** Supplied material follows **
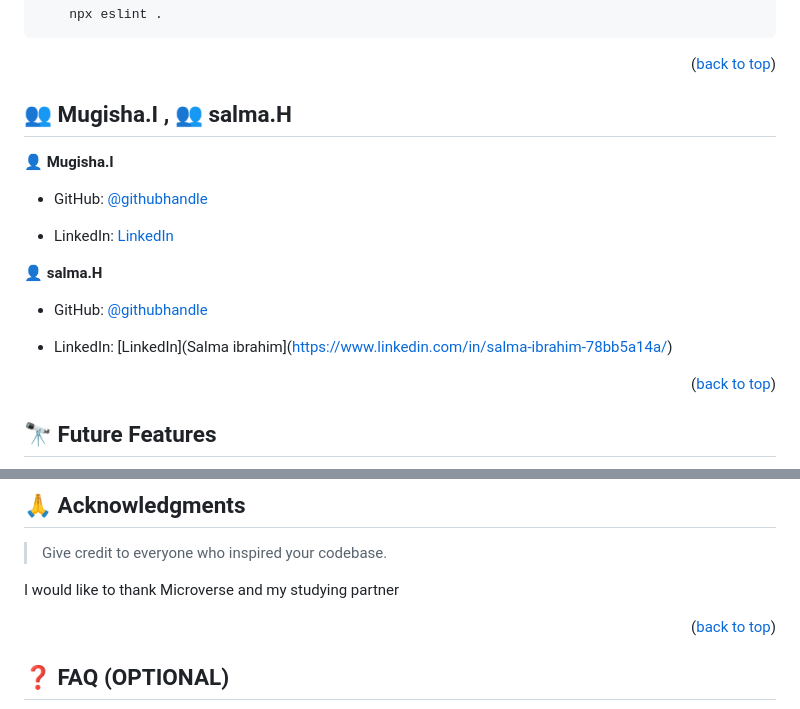
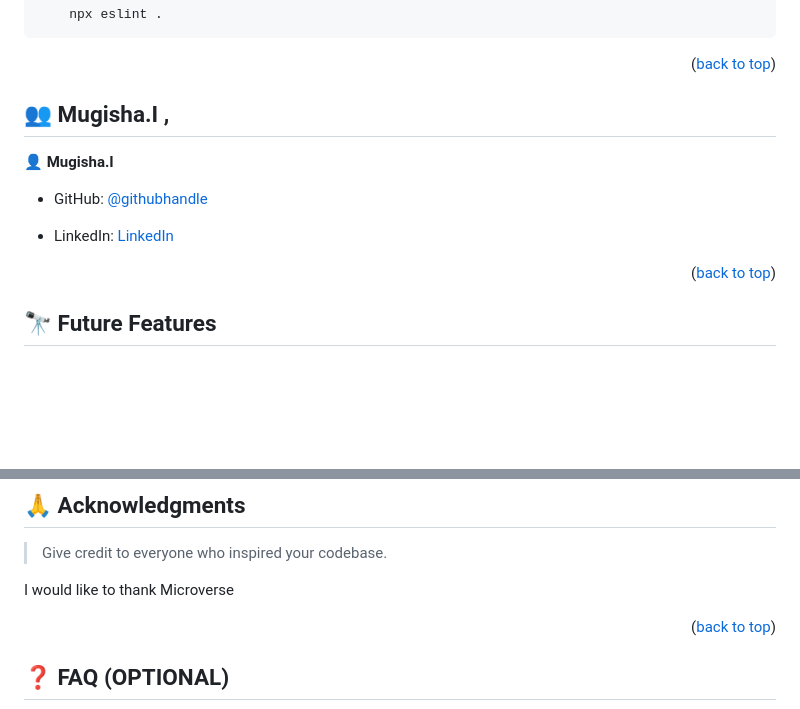
Before and after one commit to Tafloninno/Awesome_books_project, a Markdown page: README.md, 2 parts joined by grey strips. GitHub-like rendering; blank space fills up the shorter version.

Commit message:
UpdateREADME.md file

```diff
--- a/README.md
+++ b/README.md
@@ -172,7 +172,7 @@ To run tests, run the following command:
 
 <!-- AUTHORS -->
 
-## 👥 Mugisha.I ,  👥 salma.H <a name="authors"></a>
+## 👥 Mugisha.I , <a name="authors"></a>
 
 
 
@@ -182,11 +182,7 @@ To run tests, run the following command:
 
 - LinkedIn: [LinkedIn](https://www.linkedin.com/in/mugisha-innocent-19b700238/)
 
-👤 **salma.H**
 
-- GitHub: [@githubhandle](https://github.com/saluumaa)
-
-- LinkedIn: [LinkedIn](Salma ibrahim](https://www.linkedin.com/in/salma-ibrahim-78bb5a14a/)
 
 
 <p align="right">(<a href="#readme-top">back to top</a>)</p>
@@ -231,7 +227,7 @@ If you like this project... Kindly leave a star ⭐
 
 > Give credit to everyone who inspired your codebase.
 
-I would like to thank  Microverse and my studying partner
+I would like to thank  Microverse
 
 
 
```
** End of Supplied material **
For this exercise, please reproduce the records above exactly and drop the images.

Before and after one commit to Tafloninno/Awesome_books_project, a Markdown page: README.md, 2 parts joined by grey strips. GitHub-like rendering; blank space fills up the shorter version.

Commit message:
UpdateREADME.md file

```diff
--- a/README.md
+++ b/README.md
@@ -172,7 +172,7 @@ To run tests, run the following command:
 
 <!-- AUTHORS -->
 
-## 👥 Mugisha.I ,  👥 salma.H <a name="authors"></a>
+## 👥 Mugisha.I , <a name="authors"></a>
 
 
 
@@ -182,11 +182,7 @@ To run tests, run the following command:
 
 - LinkedIn: [LinkedIn](https://www.linkedin.com/in/mugisha-innocent-19b700238/)
 
-👤 **salma.H**
 
-- GitHub: [@githubhandle](https://github.com/saluumaa)
-
-- LinkedIn: [LinkedIn](Salma ibrahim](https://www.linkedin.com/in/salma-ibrahim-78bb5a14a/)
 
 
 <p align="right">(<a href="#readme-top">back to top</a>)</p>
@@ -231,7 +227,7 @@ If you like this project... Kindly leave a star ⭐
 
 > Give credit to everyone who inspired your codebase.
 
-I would like to thank  Microverse and my studying partner
+I would like to thank  Microverse
 
 
 
```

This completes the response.